* [ABOUT THIS TASK]: Copy each line that includes the string "const" from the material into your answer.

■ ■ ■ ■ ■

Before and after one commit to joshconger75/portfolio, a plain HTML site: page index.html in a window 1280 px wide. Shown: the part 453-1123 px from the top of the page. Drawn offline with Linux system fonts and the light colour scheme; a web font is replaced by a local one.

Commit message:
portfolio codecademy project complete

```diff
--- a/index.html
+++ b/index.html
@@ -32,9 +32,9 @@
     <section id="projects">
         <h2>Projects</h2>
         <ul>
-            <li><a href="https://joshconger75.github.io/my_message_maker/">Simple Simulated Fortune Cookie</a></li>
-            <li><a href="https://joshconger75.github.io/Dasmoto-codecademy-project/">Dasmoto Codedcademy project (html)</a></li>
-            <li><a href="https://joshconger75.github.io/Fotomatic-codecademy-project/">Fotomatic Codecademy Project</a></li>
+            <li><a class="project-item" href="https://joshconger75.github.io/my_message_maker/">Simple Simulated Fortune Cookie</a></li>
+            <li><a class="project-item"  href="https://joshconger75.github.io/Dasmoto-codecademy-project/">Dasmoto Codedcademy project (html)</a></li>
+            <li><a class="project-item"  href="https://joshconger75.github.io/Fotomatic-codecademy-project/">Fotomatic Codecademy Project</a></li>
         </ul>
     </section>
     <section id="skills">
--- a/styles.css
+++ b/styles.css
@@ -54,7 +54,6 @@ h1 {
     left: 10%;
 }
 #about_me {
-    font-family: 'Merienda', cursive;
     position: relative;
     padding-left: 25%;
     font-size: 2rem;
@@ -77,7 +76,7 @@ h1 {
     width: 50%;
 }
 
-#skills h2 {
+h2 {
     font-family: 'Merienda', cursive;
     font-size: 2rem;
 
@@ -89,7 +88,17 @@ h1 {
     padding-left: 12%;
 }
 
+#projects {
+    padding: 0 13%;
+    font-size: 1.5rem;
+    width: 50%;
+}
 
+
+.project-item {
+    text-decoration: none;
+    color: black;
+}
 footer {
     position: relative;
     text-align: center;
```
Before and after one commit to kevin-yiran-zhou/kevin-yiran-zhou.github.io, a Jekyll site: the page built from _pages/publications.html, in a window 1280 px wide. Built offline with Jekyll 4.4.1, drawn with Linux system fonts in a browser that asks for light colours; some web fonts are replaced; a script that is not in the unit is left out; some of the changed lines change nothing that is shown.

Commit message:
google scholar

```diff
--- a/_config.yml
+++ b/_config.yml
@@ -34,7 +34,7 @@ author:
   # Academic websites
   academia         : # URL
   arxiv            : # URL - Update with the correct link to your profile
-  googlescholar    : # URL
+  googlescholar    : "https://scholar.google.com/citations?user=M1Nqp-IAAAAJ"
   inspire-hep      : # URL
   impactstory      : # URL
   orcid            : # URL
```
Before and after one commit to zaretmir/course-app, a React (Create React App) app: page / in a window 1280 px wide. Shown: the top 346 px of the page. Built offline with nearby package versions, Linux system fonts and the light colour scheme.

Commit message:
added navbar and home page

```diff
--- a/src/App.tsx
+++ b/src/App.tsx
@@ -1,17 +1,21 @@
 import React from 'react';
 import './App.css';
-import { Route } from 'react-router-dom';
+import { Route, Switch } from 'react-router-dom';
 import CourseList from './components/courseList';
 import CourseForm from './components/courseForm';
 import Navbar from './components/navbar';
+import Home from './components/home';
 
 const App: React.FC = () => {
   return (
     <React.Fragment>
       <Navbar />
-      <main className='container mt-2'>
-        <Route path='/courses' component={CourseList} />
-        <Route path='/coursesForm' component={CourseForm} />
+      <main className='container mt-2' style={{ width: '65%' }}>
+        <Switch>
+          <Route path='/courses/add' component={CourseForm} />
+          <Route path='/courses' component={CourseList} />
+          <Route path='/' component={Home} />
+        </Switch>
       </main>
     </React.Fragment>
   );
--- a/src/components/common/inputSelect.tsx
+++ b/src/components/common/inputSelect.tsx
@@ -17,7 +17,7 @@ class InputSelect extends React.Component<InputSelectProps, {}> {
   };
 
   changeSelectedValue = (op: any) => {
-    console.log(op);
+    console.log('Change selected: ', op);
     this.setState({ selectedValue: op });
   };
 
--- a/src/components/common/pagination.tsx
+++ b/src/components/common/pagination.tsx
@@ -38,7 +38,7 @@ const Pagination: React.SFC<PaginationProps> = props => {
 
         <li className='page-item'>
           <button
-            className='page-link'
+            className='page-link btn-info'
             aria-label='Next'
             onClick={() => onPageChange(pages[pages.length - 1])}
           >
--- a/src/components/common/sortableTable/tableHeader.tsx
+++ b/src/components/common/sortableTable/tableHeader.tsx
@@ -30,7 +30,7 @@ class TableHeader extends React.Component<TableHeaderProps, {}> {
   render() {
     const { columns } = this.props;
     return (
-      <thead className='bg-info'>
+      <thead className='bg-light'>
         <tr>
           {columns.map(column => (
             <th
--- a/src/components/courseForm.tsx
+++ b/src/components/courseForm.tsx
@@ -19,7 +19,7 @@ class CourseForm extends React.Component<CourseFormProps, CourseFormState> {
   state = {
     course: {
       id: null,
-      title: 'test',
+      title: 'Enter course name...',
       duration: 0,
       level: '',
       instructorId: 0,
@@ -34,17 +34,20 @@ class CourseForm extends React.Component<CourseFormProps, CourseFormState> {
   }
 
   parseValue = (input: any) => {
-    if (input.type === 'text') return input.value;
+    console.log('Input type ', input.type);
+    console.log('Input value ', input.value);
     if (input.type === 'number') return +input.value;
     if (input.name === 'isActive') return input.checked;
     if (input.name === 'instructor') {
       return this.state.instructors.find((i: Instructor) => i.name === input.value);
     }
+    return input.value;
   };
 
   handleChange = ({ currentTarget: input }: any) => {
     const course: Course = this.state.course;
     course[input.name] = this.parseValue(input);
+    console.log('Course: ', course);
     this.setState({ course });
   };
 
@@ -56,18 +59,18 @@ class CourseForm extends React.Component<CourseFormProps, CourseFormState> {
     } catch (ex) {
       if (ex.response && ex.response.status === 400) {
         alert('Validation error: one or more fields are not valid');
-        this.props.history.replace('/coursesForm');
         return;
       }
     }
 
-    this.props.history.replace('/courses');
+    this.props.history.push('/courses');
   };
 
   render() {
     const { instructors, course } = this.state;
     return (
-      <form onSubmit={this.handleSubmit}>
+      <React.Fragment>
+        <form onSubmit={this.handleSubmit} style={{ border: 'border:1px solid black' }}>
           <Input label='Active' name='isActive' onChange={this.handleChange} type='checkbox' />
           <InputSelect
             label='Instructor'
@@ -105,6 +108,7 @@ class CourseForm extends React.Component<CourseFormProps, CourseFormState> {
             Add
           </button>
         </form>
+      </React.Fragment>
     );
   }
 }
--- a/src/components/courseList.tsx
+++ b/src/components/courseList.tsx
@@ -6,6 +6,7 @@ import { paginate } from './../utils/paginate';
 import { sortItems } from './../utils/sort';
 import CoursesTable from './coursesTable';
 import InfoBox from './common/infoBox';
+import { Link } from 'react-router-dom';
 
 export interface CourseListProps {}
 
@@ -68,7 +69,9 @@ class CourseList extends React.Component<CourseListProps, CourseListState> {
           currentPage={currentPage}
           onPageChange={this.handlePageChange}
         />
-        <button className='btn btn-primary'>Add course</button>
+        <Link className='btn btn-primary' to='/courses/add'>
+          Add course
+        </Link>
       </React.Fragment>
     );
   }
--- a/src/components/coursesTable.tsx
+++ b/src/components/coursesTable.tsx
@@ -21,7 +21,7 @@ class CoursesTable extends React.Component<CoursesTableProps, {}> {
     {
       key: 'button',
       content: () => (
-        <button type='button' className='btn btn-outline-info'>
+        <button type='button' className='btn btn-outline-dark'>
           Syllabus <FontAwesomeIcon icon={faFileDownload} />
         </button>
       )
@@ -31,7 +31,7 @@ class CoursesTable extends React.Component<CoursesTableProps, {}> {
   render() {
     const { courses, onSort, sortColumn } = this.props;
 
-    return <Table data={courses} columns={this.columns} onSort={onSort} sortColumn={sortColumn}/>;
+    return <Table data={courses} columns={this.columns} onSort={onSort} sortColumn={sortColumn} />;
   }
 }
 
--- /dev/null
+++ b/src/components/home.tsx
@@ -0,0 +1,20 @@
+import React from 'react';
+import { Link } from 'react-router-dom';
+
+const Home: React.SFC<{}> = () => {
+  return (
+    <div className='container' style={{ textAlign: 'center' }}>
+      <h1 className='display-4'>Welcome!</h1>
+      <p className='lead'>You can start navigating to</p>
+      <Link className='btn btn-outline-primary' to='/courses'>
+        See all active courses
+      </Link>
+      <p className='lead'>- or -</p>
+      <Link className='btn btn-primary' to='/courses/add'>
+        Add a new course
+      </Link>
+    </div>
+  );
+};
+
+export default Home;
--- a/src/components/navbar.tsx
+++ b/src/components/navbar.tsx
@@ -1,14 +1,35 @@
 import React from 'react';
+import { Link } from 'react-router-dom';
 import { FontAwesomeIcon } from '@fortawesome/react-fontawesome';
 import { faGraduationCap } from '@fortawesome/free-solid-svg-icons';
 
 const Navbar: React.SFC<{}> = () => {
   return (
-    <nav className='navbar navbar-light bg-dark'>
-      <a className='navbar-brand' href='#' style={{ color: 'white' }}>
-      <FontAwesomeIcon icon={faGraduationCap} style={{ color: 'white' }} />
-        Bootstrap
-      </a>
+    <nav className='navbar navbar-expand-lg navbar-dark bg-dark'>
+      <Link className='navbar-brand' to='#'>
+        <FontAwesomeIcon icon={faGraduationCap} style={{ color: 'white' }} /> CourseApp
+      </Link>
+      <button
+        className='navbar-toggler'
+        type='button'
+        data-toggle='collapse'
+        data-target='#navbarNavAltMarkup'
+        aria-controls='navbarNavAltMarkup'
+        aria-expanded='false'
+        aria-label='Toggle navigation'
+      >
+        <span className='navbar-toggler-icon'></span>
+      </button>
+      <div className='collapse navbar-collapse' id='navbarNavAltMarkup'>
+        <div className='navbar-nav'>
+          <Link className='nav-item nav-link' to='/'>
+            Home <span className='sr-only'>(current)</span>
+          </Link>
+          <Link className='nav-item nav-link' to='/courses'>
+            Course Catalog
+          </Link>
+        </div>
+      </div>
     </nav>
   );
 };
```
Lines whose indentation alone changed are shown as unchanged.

■ ■ ■ ■ ■

* [PROBLEM SOLUTION]:
 const App: React.FC = () => {
@@ -38,7 +38,7 @@ const Pagination: React.SFC<PaginationProps> = props => {
     const { columns } = this.props;
     const course: Course = this.state.course;
     const { instructors, course } = this.state;
     const { courses, onSort, sortColumn } = this.props;
+const Home: React.SFC<{}> = () => {
 const Navbar: React.SFC<{}> = () => {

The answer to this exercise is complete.